“One of the things about depression is if someone hasn’t been through it, it’s very difficult to understand,” he says. “When you have a group of people supporting you that totally know how you feel, and know why your moods are up and town and understand why your behaviors are slightly erratic, it really does make a difference. You feel comforted.”
“Not that I wish it on anybody else at all, but it’s nice knowing that I’m not the only one,” he adds. “I want people to know they are not the only ones. So anything I can do to help raise awareness and put it out there, I will quite happily do.”
3. He writes poetry.
“I started writing when I didn’t realize I was depressed,” he explains. “When I put my feelings down on paper, I managed to articulate them in a way that people one, could understand and two, thought was beautiful and three, had a poetry about them.”
4. He’s working on a book.
Pinnock has been putting together a book of poetry and writings — but, as he says, “it’s all a work in progress.”
“As a writer, I write when I feel inspired,” he says. “When I’m working and I’m finding my character through my scripts, I find it quite difficult to focus on anything else because I am all about that character in the moment. But on my days off, if I feel like I have something to say or something has happened, I’ll write.”
“I’m not the type of writer that sets two hours aside every day to try and get it done — it’s either there, or it’s not,” he adds. “For me, when it comes from that instinctive, inspired place, my language is better.”
5. He doesn’t watch himself on TV.
“I want to keep acting, and if I keep watching myself I’m going to convince myself that acting is probably not a good idea because I’m so terrible,” he says with a laugh. “So it’s probably best I don’t watch myself, and I feel it instead.”
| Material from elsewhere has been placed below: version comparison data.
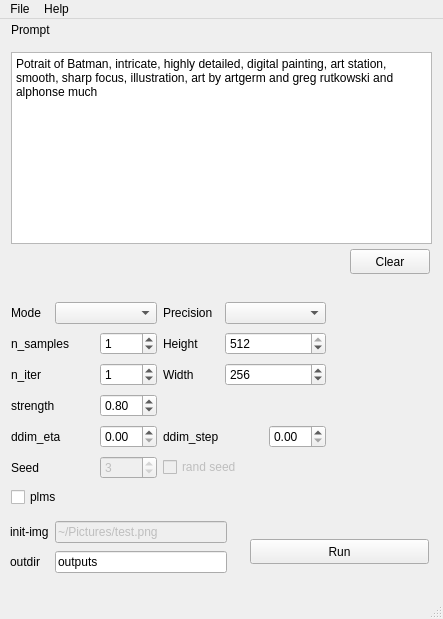
Above: ui/promptcraft.ui from rcn8397/prompt-craft before the change. Below: the same form after it.
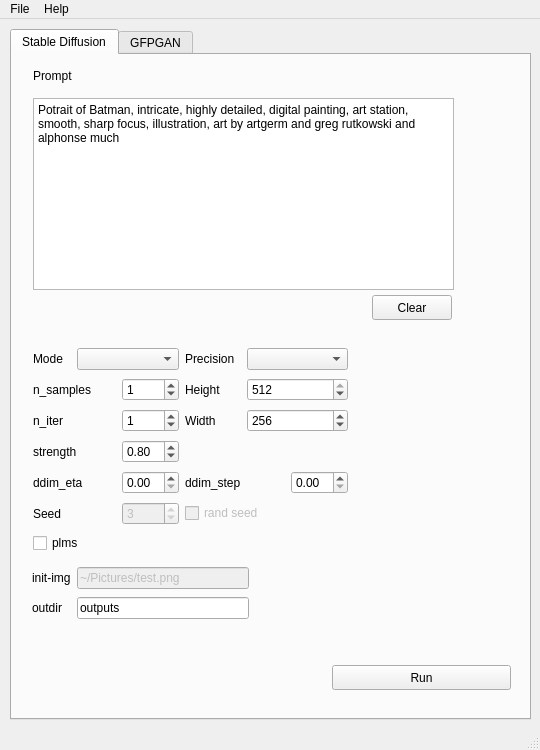
That is the form after the change.

Commit message: fixed size and added tabs for growth

What changed in the file:
```diff
--- a/ui/promptcraft.ui
+++ b/ui/promptcraft.ui
@@ -6,67 +6,59 @@
    <rect>
     <x>0</x>
     <y>0</y>
-    <width>443</width>
-    <height>619</height>
+    <width>540</width>
+    <height>750</height>
    </rect>
   </property>
   <property name="sizePolicy">
-   <sizepolicy hsizetype="Expanding" vsizetype="Expanding">
+   <sizepolicy hsizetype="Preferred" vsizetype="Preferred">
     <horstretch>0</horstretch>
     <verstretch>0</verstretch>
    </sizepolicy>
   </property>
+  <property name="minimumSize">
+   <size>
+    <width>540</width>
+    <height>750</height>
+   </size>
+  </property>
+  <property name="maximumSize">
+   <size>
+    <width>540</width>
+    <height>750</height>
+   </size>
+  </property>
   <property name="windowTitle">
    <string>MainWindow</string>
   </property>
   <widget class="QWidget" name="centralwidget">
-   <widget class="QPushButton" name="run_btn">
-    <property name="geometry">
-     <rect>
-      <x>250</x>
-      <y>520</y>
-      <width>179</width>
-      <height>25</height>
-     </rect>
-    </property>
-    <property name="text">
-     <string>Run</string>
-    </property>
-   </widget>
-   <widget class="QLabel" name="label_4">
+   <property name="sizePolicy">
+    <sizepolicy hsizetype="Fixed" vsizetype="Fixed">
+     <horstretch>0</horstretch>
+     <verstretch>0</verstretch>
+    </sizepolicy>
+   </property>
+   <widget class="QTabWidget" name="tabWidget">
     <property name="geometry">
      <rect>
-      <x>11</x>
-      <y>2</y>
-      <width>52</width>
-      <height>17</height>
+      <x>10</x>
+      <y>10</y>
+      <width>521</width>
+      <height>691</height>
      </rect>
     </property>
-    <property name="text">
-     <string>Prompt</string>
+    <property name="currentIndex">
+     <number>0</number>
     </property>
-   </widget>
-   <widget class="QPlainTextEdit" name="prompt">
-    <property name="geometry">
-     <rect>
-      <x>11</x>
-      <y>33</y>
-      <width>421</width>
-      <height>192</height>
-     </rect>
-    </property>
-    <property name="plainText">
-     <string>Potrait of Batman, intricate, highly detailed, digital painting, art station, smooth, sharp focus, illustration, art by artgerm and greg rutkowski and alphonse much</string>
-    </property>
-    <property name="placeholderText">
-     <string>Potrait of Batman, intricate, highly detailed, digital painting, art station, smooth, sharp focus, illustration, art by artgerm and greg rutkowski and alphonse much</string>
-    </property>
-   </widget>
+    <widget class="QWidget" name="tab_3">
+     <attribute name="title">
+      <string>Stable Diffusion</string>
+     </attribute>
    <widget class="QPushButton" name="clear_btn">
     <property name="geometry">
      <rect>
-      <x>350</x>
-      <y>230</y>
+        <x>360</x>
+        <y>240</y>
       <width>80</width>
       <height>25</height>
      </rect>
@@ -75,54 +67,11 @@
      <string>Clear</string>
     </property>
    </widget>
-   <widget class="QWidget" name="">
+     <widget class="QWidget" name="layoutWidget">
     <property name="geometry">
      <rect>
-      <x>10</x>
-      <y>500</y>
-      <width>217</width>
-      <height>58</height>
-     </rect>
-    </property>
-    <layout class="QGridLayout" name="gridLayout">
-     <item row="0" column="0">
-      <widget class="QLabel" name="label_10">
-       <property name="text">
-        <string>init-img</string>
-       </property>
-      </widget>
-     </item>
-     <item row="0" column="1">
-      <widget class="QLineEdit" name="init_img">
-       <property name="enabled">
-        <bool>false</bool>
-       </property>
-       <property name="text">
-        <string>~/Pictures/test.png</string>
-       </property>
-      </widget>
-     </item>
-     <item row="1" column="0">
-      <widget class="QLabel" name="label_11">
-       <property name="text">
-        <string>outdir</string>
-       </property>
-      </widget>
-     </item>
-     <item row="1" column="1">
-      <widget class="QLineEdit" name="outdir">
-       <property name="text">
-        <string>outputs</string>
-       </property>
-      </widget>
-     </item>
-    </layout>
-   </widget>
-   <widget class="QWidget" name="">
-    <property name="geometry">
-     <rect>
-      <x>11</x>
-      <y>281</y>
+        <x>21</x>
+        <y>291</y>
       <width>315</width>
       <height>216</height>
      </rect>
@@ -299,13 +248,118 @@
      </item>
     </layout>
    </widget>
+     <widget class="QLabel" name="label_4">
+      <property name="geometry">
+       <rect>
+        <x>21</x>
+        <y>12</y>
+        <width>52</width>
+        <height>17</height>
+       </rect>
+      </property>
+      <property name="text">
+       <string>Prompt</string>
+      </property>
+     </widget>
+     <widget class="QPlainTextEdit" name="prompt">
+      <property name="geometry">
+       <rect>
+        <x>21</x>
+        <y>43</y>
+        <width>421</width>
+        <height>192</height>
+       </rect>
+      </property>
+      <property name="plainText">
+       <string>Potrait of Batman, intricate, highly detailed, digital painting, art station, smooth, sharp focus, illustration, art by artgerm and greg rutkowski and alphonse much</string>
+      </property>
+      <property name="placeholderText">
+       <string>Potrait of Batman, intricate, highly detailed, digital painting, art station, smooth, sharp focus, illustration, art by artgerm and greg rutkowski and alphonse much</string>
+      </property>
+     </widget>
+     <widget class="QPushButton" name="run_btn">
+      <property name="geometry">
+       <rect>
+        <x>320</x>
+        <y>610</y>
+        <width>179</width>
+        <height>25</height>
+       </rect>
+      </property>
+      <property name="text">
+       <string>Run</string>
+      </property>
+     </widget>
+     <widget class="QWidget" name="layoutWidget">
+      <property name="geometry">
+       <rect>
+        <x>20</x>
+        <y>510</y>
+        <width>217</width>
+        <height>58</height>
+       </rect>
+      </property>
+      <layout class="QGridLayout" name="gridLayout">
+       <item row="0" column="0">
+        <widget class="QLabel" name="label_10">
+         <property name="text">
+          <string>init-img</string>
+         </property>
+        </widget>
+       </item>
+       <item row="0" column="1">
+        <widget class="QLineEdit" name="init_img">
+         <property name="enabled">
+          <bool>false</bool>
+         </property>
+         <property name="text">
+          <string>~/Pictures/test.png</string>
+         </property>
+        </widget>
+       </item>
+       <item row="1" column="0">
+        <widget class="QLabel" name="label_11">
+         <property name="text">
+          <string>outdir</string>
+         </property>
+        </widget>
+       </item>
+       <item row="1" column="1">
+        <widget class="QLineEdit" name="outdir">
+         <property name="text">
+          <string>outputs</string>
+         </property>
+        </widget>
+       </item>
+      </layout>
+     </widget>
+    </widget>
+    <widget class="QWidget" name="tab_4">
+     <attribute name="title">
+      <string>GFPGAN</string>
+     </attribute>
+     <widget class="QLabel" name="label_14">
+      <property name="geometry">
+       <rect>
+        <x>40</x>
+        <y>20</y>
+        <width>67</width>
+        <height>17</height>
+       </rect>
+      </property>
+      <property name="text">
+       <string>TBD</string>
+      </property>
+     </widget>
+    </widget>
+   </widget>
   </widget>
   <widget class="QMenuBar" name="menubar">
    <property name="geometry">
     <rect>
      <x>0</x>
      <y>0</y>
-     <width>443</width>
+     <width>540</width>
      <height>22</height>
     </rect>
    </property>
```
Lines whose indentation alone changed are shown as unchanged. The commit also changes 1 other file.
“My theory is you don’t watch yourself back in theater, you feel it — and if you feel good, you probably were good,” he explains. “So I’ve translated that to television and film. Scene for scene, if it feels good, then I’m happy.”
Counterpart premieres Jan. 21 at 8 p.m. ET on Starz.